As a teacher’s aide in a small Queensland primary school, Karla often found herself in charge of all classes and students, with the principal, Bob Green, spending most hours in his on-site photographic studio.
In the times Green was at school he was cruelly sadistic towards children, tying them to chairs, putting plastic bags over their heads and severely caning them.
Karla told the Commissioner that she and many parents complained to staff at the Queensland Department of Education about Green’s physical abuse, but were never taken seriously.
In the early 1980s, Karla said, it was obvious action needed to be taken against Green. Children were regularly returning home from school with large welts and bruises, and many were starting to act violently towards others. Another complaint to the education department resulted in a regional inspector interviewing Karla and her husband in their home. ‘He left to take up the matter’, Karla said. ‘Then was later seen having a beer in the pub with Green.’
By this stage, Karla said her position had become untenable. ‘I was starting to be threatened by Green. On one occasion after I’d taken him to task about the abuse, he was late getting to school the next morning and he confronted me in the office and said he’d been to the union and they’d said I’d be sued if I ever mentioned he’d done anything.’
At the end of that year, Karla’s husband led a delegation to the education department’s regional office. They presented a comprehensive list of Green’s violent behaviour and the injuries he was inflicting on children. This time their complaints were believed and Karla received a call from a department staff member advising that, for her own safety, she should resign immediately. ‘They said it was to ensure he couldn’t take action against me when they confronted him. I did what was asked.’
She was surprised therefore when no action was taken. As more and more parents took their children out of the school, the education department decreased the number of teachers until, within a year, the only person left teaching was Green. Karla said that she became the person of blame in town for the school’s decreasing fortunes and was regularly met with hostility by other parents. At one stage she was unable to go out shopping because she was abused by locals.
Some years later, the media reported that Green had been arrested and charged with sexually abusing children. Karla said she was shocked at the news but that ‘many things fell into place’.
‘I suddenly realised what had been going on. All the abuse, bullying of staff, conflict among families and so much sadness and hurt … The sad thing is some children tried to tell their parents but were punished for lying.’
In light of her knowledge of Green and the numerous complaints she’d made, Karla expected to be interviewed by police as part of the investigation, but wasn’t. She suspected staff from the Department of Education didn’t report her complaints to police because it would have highlighted their own inaction.
Green was tried and convicted on child sexual abuse charges, and spent a short time in jail. Karla said she and her husband were distressed to see him several years later with a new wife and two small children.
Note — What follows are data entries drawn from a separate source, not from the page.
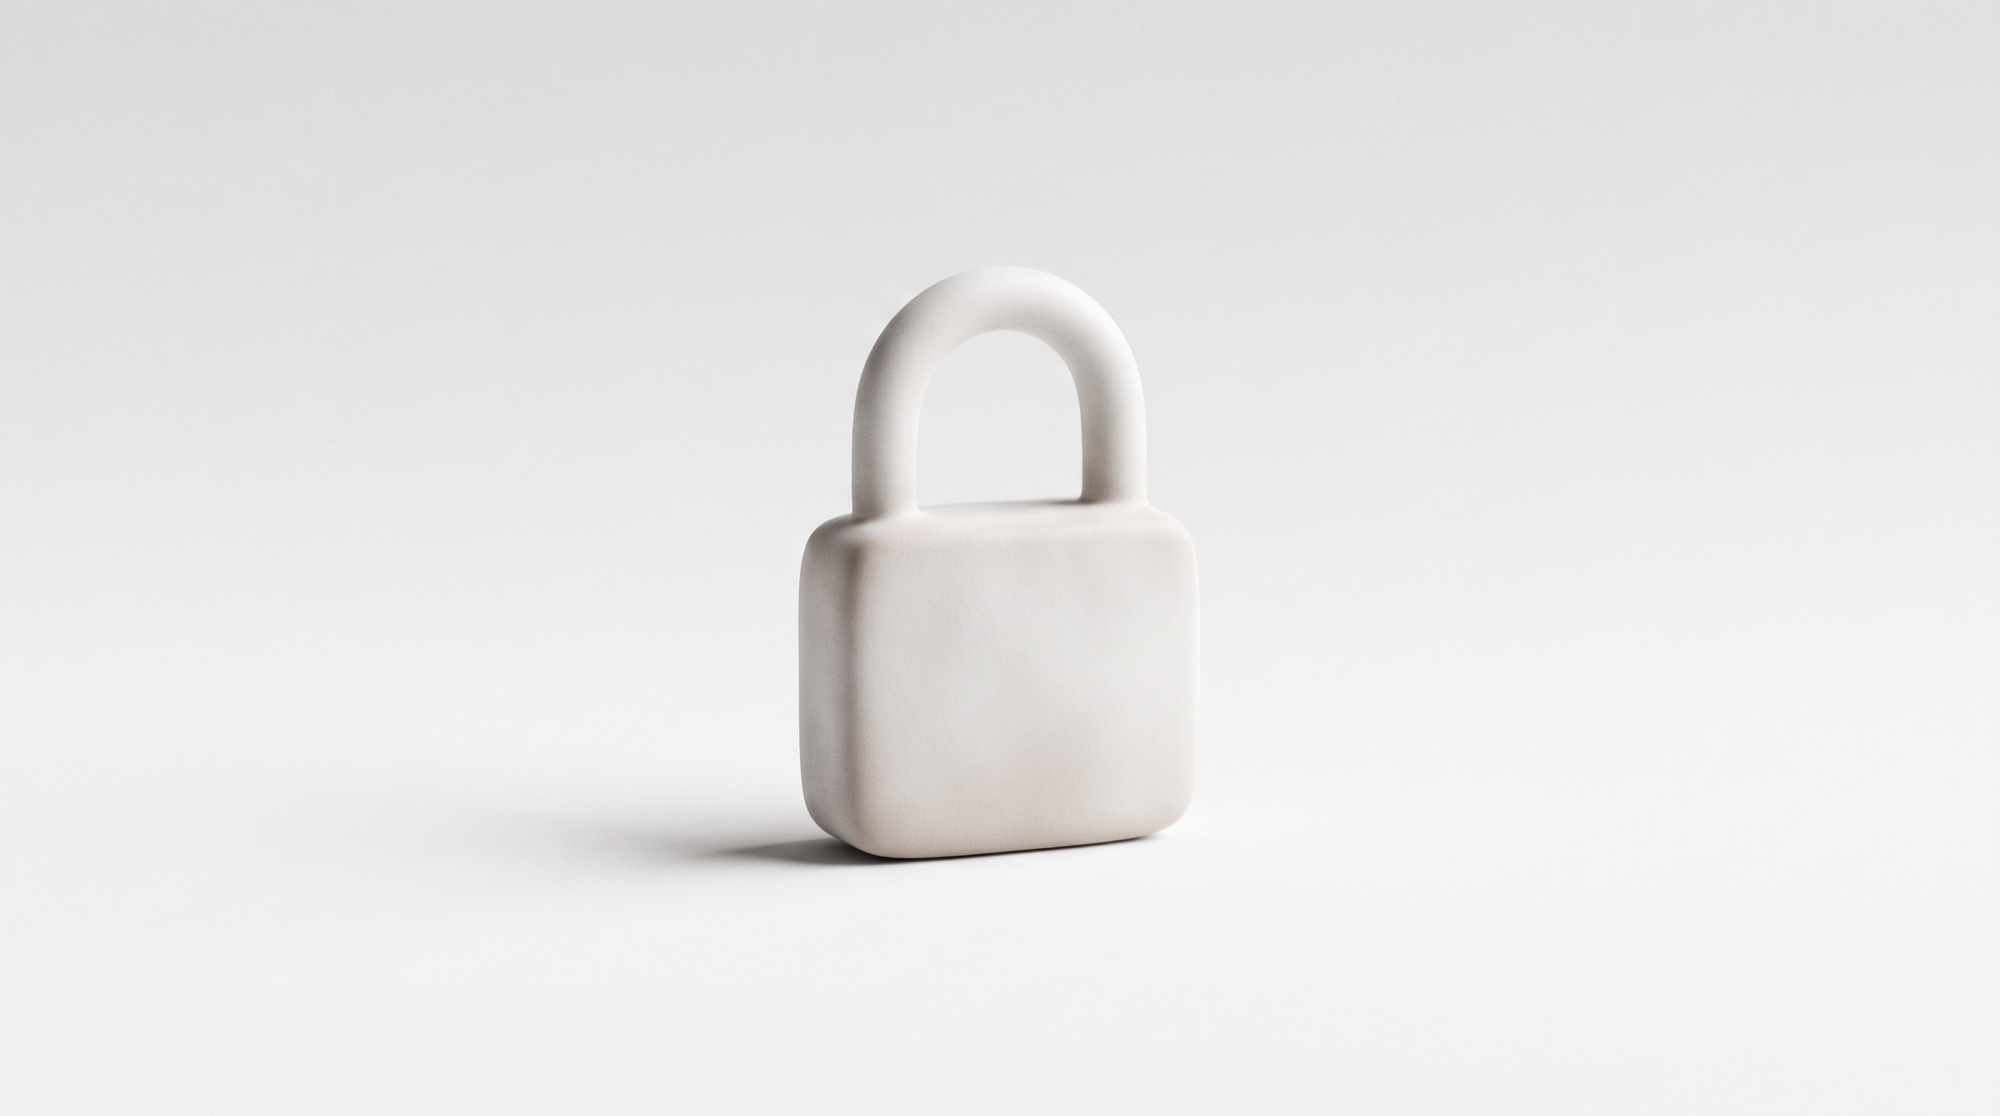
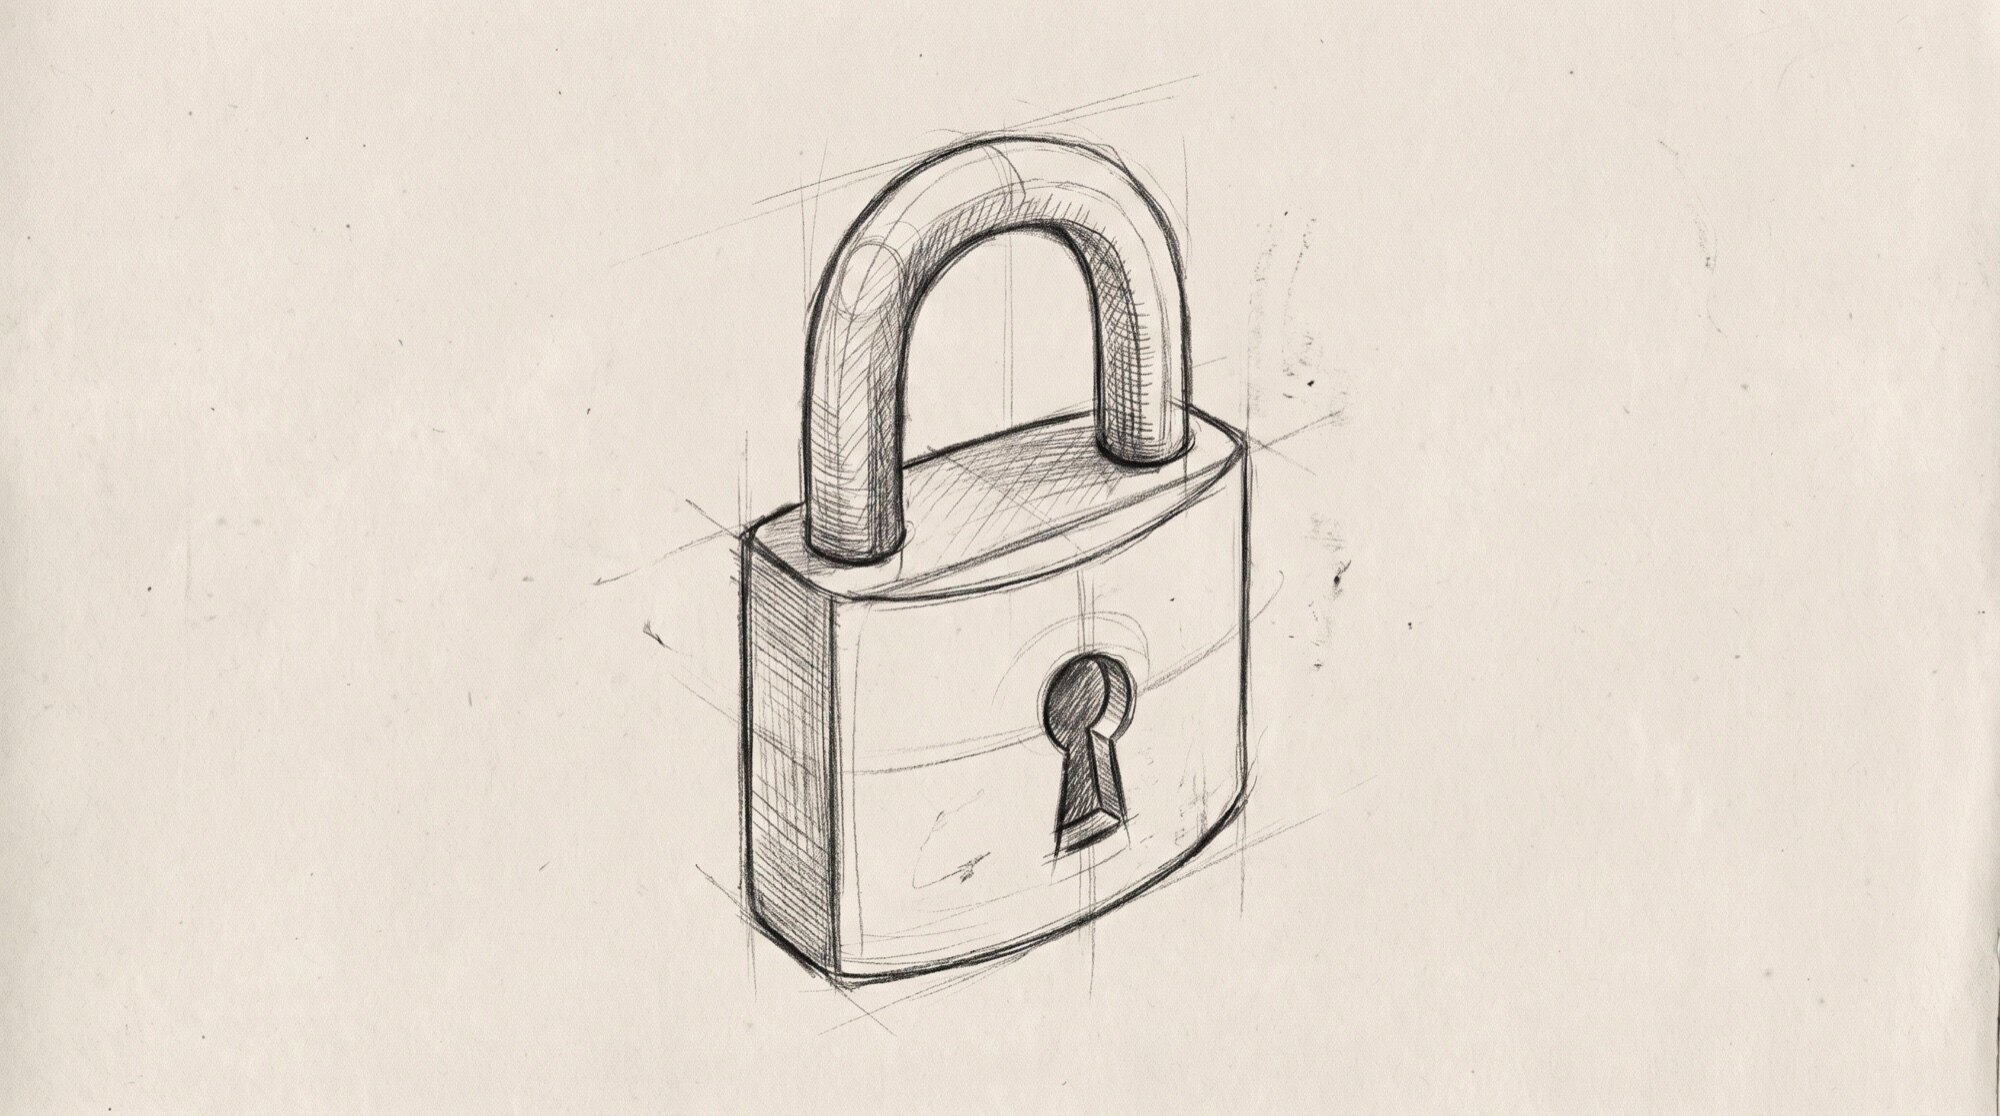
Complete the sketch series: all nine case cards and the product hero
Five more thumbnails — clapperboard with storyboard frames (ad creative), a
floating browser wireframe (premium websites), a calendar with a clock
(booking systems), a rocket on a pad (MVP team), meshed gears (automations) —
plus the product hero redone as a 16:9 padlock sketch, so the 3D render that
started the series is gone and every image on the site is graphite on paper.
One batch of six, no redos. 12 credits.

Paper tone was the one inconsistency: measured mean brightness ran from 0.69
to 0.89 across the set, and the two darkest (padlock, gears) read as a
mistake in the grid rather than as texture. Levelled those plus the two
mildly low ones to a 0.865 target with a highlight-only stretch — graphite
stays where it was, only the paper lifts. Cheaper and more predictable than
regenerating.

Alt text updated for the sketch hero in both locales. Nine of nine cards now
carry artwork; the placeholder fallback stays in workImages.ts for any future
card.

Claude-Session: https://claude.ai/code/session_015TZG4mkACGm2KFx9bcmAAp

diff --git a/src/components/agency/workImages.ts b/src/components/agency/workImages.ts
@@ -2,16 +2,27 @@ import type { StaticImageData } from "next/image";
 import privateAi from "./assets/work-private-ai.jpg";
 import messagingBots from "./assets/work-messaging-bots.jpg";
 import websiteSupport from "./assets/work-website-support.jpg";
+import adCreative from "./assets/work-ad-creative.jpg";
+import premiumWebsites from "./assets/work-premium-websites.jpg";
+import bookingSystems from "./assets/work-booking-systems.jpg";
 import secondBrain from "./assets/work-second-brain.jpg";
+import mvpTeam from "./assets/work-mvp-team.jpg";
+import automations from "./assets/work-automations.jpg";
 
 /**
  * Case-study thumbnails, keyed by the card's `id` in the dictionaries. A card
- * with no entry renders the abstract placeholder, so the series can be filled
- * in one image at a time. Style: pencil sketch on light paper, graphite only.
+ * with no entry falls back to the abstract placeholder. Style: pencil sketch
+ * on light paper, graphite only — generated with Higgsfield, one object per
+ * concept, same prompt scaffold so they read as a series.
  */
 export const workImages: Record<string, StaticImageData> = {
   "private-ai": privateAi,
   "messaging-bots": messagingBots,
   "website-support": websiteSupport,
+  "ad-creative": adCreative,
+  "premium-websites": premiumWebsites,
+  "booking-systems": bookingSystems,
   "second-brain": secondBrain,
+  "mvp-team": mvpTeam,
+  automations,
 };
Karla was disappointed when, in the late 1980s, the Queensland Fitzgerald Inquiry limited its investigation to police corruption, and didn’t include an examination of the Department of Education’s role in protecting child sex abusers, which some people, including Karla, had wanted.
In the late 1990s, Karla was rung by detectives who were examining systemic failures in historical child sexual abuse cases. She and her husband were interviewed and signed a sworn statement relating to events of the early 1980s. They received notices of an impending court case in Queensland, but months later had heard nothing further. ‘We concluded that the system had failed’, Karla said. When she inquired further, she was told the investigating task force had been disbanded with staff redeployed to other areas.
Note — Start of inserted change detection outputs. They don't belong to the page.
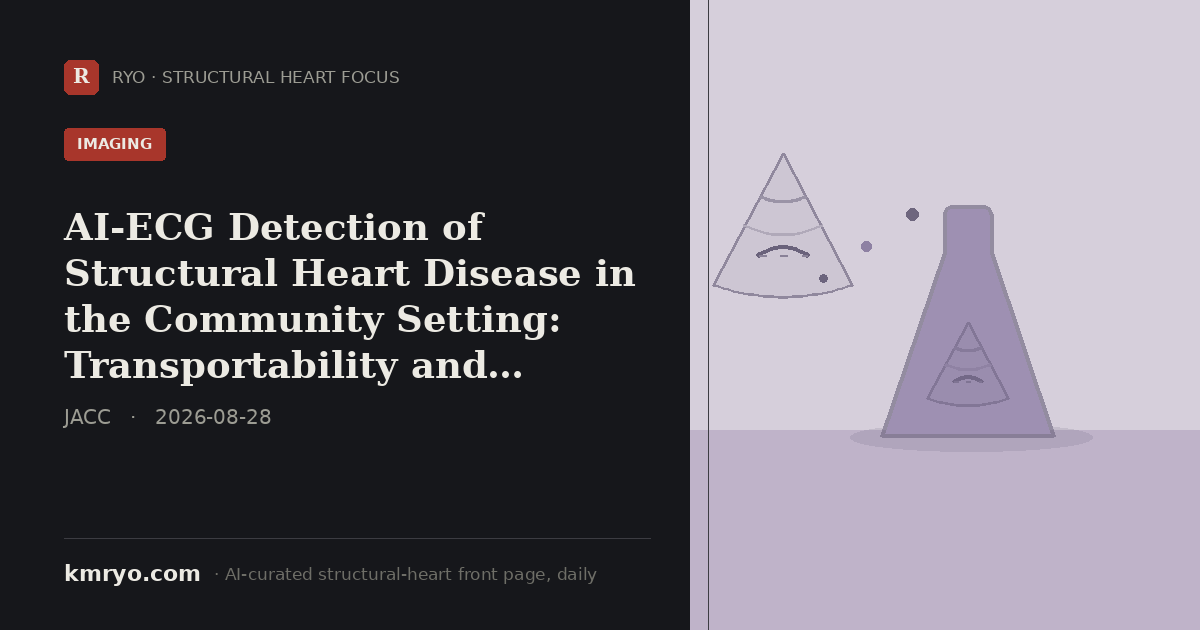
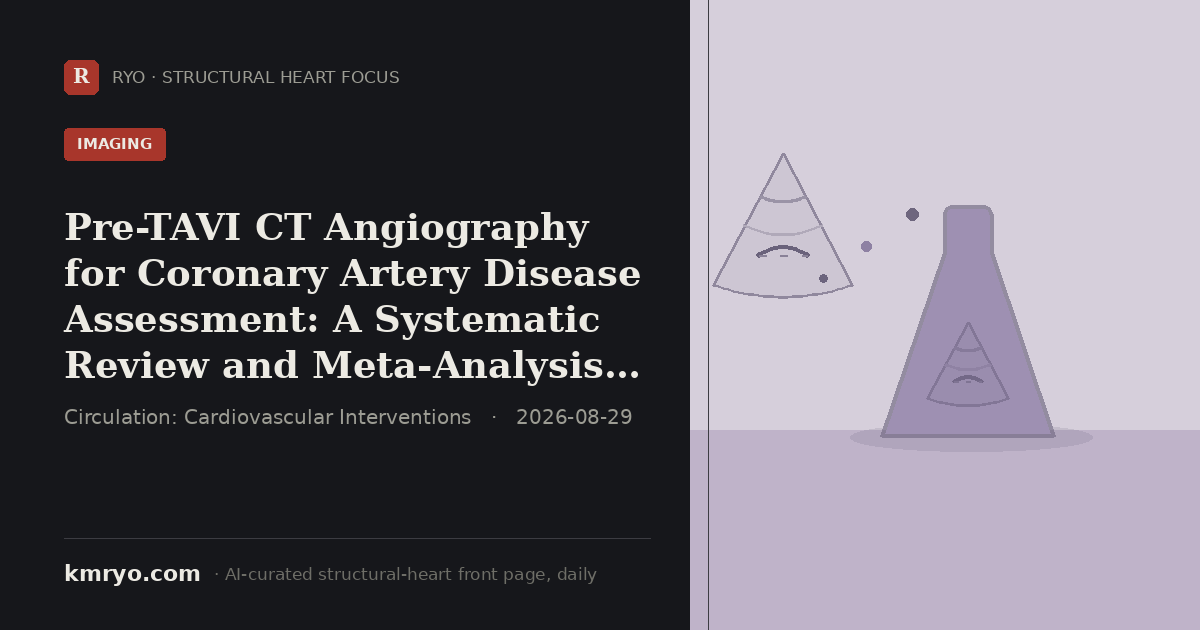
pulse: 2026-08-29 daily update

Changed region(s): [[0.0308, 0.3317, 0.555, 0.6032], [0.0617, 0.6333, 0.4008, 0.6937], [0.4317, 0.6333, 0.5242, 0.6937]]

diff --git a/index.html b/index.html
@@ -6,8 +6,8 @@
 <title>Structural Heart Focus — Daily | Dr. Mi Chen · 千觅量子 RYO</title>
 <meta name="description" content="Structural Heart Focus — the day's most important structural-heart reading (top journals, major meetings and the field's conversation), curated daily by an AI agent from inside the Zurich hybrid room. By Dr. Mi Chen · 千觅量子 RYO.">
 <!-- Social share card. Regenerated daily by the pulse agent (pulse/make_share_card.py); og:title/description updated to the day's top story so LinkedIn/WeChat/X show today's headline, not a static portrait. -->
-<meta property="og:title" content="AI-ECG Detection of Structural Heart Disease in the Community Setting: Transportability and Spectrum Effects in the PREVUE-VALVE Study">
-<meta property="og:description" content="PREVUE-VALVE study: the EchoNext AI-ECG model's accuracy for detecting structural heart disease drops from 83% AUC in hospital cohorts to 71% in a community-based screening population.">
+<meta property="og:title" content="Pre-TAVI CT Angiography for Coronary Artery Disease Assessment: A Systematic Review and Meta-Analysis of Clinical Outcomes">
+<meta property="og:description" content="Meta-analysis: pre-TAVI coronary CT angiography reaches 97% sensitivity and 96% AUC, and could avoid 41% of invasive coronary angiograms in the TAVI work-up.">
 <meta property="og:image" content="https://www.kmryo.com/pulse/img/share/card.png">
 <meta property="og:image:width" content="1200">
 <meta property="og:image:height" content="630">
@@ -16,8 +16,8 @@
 <meta property="og:type" content="website">
 <meta property="og:site_name" content="kmryo.com · Structural Heart Focus">
 <meta name="twitter:card" content="summary_large_image">
-<meta name="twitter:title" content="AI-ECG Detection of Structural Heart Disease in the Community Setting: Transportability and Spectrum Effects in the PREVUE-VALVE Study">
-<meta name="twitter:description" content="PREVUE-VALVE study: the EchoNext AI-ECG model's accuracy for detecting structural heart disease drops from 83% AUC in hospital cohorts to 71% in a community-based screening population.">
+<meta name="twitter:title" content="Pre-TAVI CT Angiography for Coronary Artery Disease Assessment: A Systematic Review and Meta-Analysis of Clinical Outcomes">
+<meta name="twitter:description" content="Meta-analysis: pre-TAVI coronary CT angiography reaches 97% sensitivity and 96% AUC, and could avoid 41% of invasive coronary angiograms in the TAVI work-up.">
 <meta name="twitter:image" content="https://www.kmryo.com/pulse/img/share/card.png">
[1 lines of base64/hex data omitted]
 <link rel="preconnect" href="https://fonts.googleapis.com">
Karla said she’d been disappointed by the failure of education staff to respond to complaints about Green’s physical abuse. A more thorough investigation and assertive action might have brought to light his sexual abuse of children or at least removed him from a position of trust. ‘Our concern is about Green who caused this, and that there was something happening in the education department and it was quashed. It didn’t start with paedophilia, it started with the physical abuse … The physical abuse allegation should have been enough to prosecute.’